- New labour directives mandate that only Saudi nationals can be hired in the shopping malls: this would mean jobs for around 51k Saudis. Some roles will be exempt, though these were not specified.
- The PIF launched the Sudair Solar Energy project in Sudair Industrial City, one of the largest solar parks in the country. About SAR 3.4bn (USD 907mn) will be invested in the 1.5 GW solar PV project, and the first phase is expected to produce electricity in H2 2022. Separately, a report by Riyadh Chamber revealed that the National Renewable Energy Program is targeting SAR 60bn (USD 9bn) worth of project investments.
- Privatization of Saudi Arabia’s Third Milling Company from Saudi Grains Organisation (SAGO) and the National Center for Privatization and PPP (NCP) has been completed.
- Saudi Arabia’s Ministry of Hajj and Umrah announced that only vaccinated pilgrims and worshippers or those who have recovered from Covid19 will be allowed into the Grand Mosque in Makkah (contrary to a previous announcement).
- The total number of Saudis working in the tourism sector (around 189k persons) account for around 26% of the total workforce in the sector.
- UAE PMI edged up by 2 points to 52.6 in Mar, thanks to the fast pace of vaccination boosting business confidence and spending. Meanwhile, input price inflation ticked higher given rising raw material prices and shipping fees amid global delivery delays.
- The IMF expects UAE to grow by 3.1% this year, following last year’s 5.9% drop, though GDP growth is forecast soften to 2.6% in 2022.

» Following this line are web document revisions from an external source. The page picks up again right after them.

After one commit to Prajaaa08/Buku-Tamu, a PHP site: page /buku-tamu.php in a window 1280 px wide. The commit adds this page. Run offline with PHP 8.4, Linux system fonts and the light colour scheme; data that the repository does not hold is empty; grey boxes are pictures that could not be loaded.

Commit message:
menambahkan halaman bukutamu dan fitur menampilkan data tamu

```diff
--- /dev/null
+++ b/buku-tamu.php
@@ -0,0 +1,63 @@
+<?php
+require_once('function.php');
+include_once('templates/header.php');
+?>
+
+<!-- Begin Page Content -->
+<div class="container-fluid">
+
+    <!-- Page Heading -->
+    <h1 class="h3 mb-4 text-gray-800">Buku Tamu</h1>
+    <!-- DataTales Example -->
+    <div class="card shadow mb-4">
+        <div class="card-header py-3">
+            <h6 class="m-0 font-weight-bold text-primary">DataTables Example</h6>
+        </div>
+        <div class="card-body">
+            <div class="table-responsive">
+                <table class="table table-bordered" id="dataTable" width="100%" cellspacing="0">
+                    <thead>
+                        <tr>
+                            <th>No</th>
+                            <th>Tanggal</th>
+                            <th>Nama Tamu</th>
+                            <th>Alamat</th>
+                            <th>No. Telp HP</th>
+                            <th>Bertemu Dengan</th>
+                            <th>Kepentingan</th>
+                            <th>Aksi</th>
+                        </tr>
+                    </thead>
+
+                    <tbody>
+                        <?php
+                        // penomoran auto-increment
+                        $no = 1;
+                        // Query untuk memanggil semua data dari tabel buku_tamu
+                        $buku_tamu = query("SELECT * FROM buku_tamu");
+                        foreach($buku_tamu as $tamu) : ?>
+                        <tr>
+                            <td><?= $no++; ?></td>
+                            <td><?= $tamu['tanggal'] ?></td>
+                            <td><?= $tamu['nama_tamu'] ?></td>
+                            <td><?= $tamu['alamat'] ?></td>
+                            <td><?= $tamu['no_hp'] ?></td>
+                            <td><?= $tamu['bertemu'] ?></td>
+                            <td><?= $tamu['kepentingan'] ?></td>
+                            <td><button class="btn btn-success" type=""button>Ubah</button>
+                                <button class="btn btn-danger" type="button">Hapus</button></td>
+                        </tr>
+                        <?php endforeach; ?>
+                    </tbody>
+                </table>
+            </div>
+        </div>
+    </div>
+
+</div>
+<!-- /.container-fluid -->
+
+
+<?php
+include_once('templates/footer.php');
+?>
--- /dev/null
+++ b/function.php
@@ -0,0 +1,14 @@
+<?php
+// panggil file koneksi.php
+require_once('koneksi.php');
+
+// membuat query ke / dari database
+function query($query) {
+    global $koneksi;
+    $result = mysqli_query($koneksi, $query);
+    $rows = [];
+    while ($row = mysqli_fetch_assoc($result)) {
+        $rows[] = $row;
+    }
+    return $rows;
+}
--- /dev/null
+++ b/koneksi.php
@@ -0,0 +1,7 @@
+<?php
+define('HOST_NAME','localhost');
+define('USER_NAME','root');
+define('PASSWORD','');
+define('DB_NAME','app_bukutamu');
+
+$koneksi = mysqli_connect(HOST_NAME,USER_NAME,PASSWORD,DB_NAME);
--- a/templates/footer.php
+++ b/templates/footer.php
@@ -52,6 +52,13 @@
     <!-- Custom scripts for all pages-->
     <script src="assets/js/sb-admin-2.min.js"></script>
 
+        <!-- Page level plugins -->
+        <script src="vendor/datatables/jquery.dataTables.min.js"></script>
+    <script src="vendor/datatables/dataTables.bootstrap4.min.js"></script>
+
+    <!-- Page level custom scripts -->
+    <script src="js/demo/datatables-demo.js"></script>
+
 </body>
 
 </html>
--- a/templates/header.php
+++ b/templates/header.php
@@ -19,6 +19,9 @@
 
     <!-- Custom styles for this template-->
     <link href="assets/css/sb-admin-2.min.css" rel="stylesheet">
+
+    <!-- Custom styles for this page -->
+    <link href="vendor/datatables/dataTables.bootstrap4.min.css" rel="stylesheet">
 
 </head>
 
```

- Abu Dhabi expects its economy to grow by 6% to 8% in the next 2 years, supported by government spending, FDI and the oil sector, according to the Chairman of the Abu Dhabi Department of Economic Development.
- Dubai’s foreign trade touched AED 1.182trn in 2020, strongly rebounding in H2: exports grew by 8% to AED 167bn while imports and re-exports stood at AED 686bn and AED 329bn respectively. China remained Dubai’s largest trading partner in 2020 with AED 142bn worth of trade, followed by India with AED 89bn, and the US with AED
- The Emirates Development Bank will provide AED 30bn in financial support to businesses and start-ups in aid of the recently announced “Operation 300bn” program.
- Effective 21st April, UAE central bank will introduce a new liquidity management facility to provide eligible counterparties access to AED funding on an intraday basis.
- The UAE central bank issued a Small to Medium Sized Enterprises Market Conduct Regulation to promote best practices among licensed financial institutions (LFIs) when engaging with SMEs. This regulation sets standards of market conduct of LFIs, strengthens governance over the design, promotion and sale of financial products and services, and promotes responsible financing practices and appropriate disclosure of risks.
- Dubai government entities awarded AED 5mn worth of contracts to Dubai SME members in 2020, with the RTA topping the list. As part of the Government Procurement Programme, SMEs were supported with contracts from 61 local and federal government entities and other firms worth AED 896mn in 2020.
- Reuters reported that ADNOC is considering a listing of its drilling business on the local stock exchange. Sources suggest that the IPO size could be more than USD 1bn, and could happen this year itself.
- UAE posted the second highest hotel occupancy rate (54.7%) globally for 2020, behind China’s 58%: the country hosted 14.8mn guests who spent an average of 3.7 nights at 1,089 establishments last year. Global occupancy rate was 37% and that in the Middle East 43%, according to the World Tourism Organisation and the Emirates Tourism Council.
IMF: An Asynchronous and Divergent Recovery May Put Financial Stability at Risk
The Economic Effects of Social Networks | NBER
Bill Hwang Had USD 20bn, Then Lost It All in Two Days
Virtual meetings are here to stay
The Challenge of Big Tech Finance
Chile’s lauded vaccine rollout & Covid surge
The UAE stock that is up 70% in 3 weeks and nobody knows why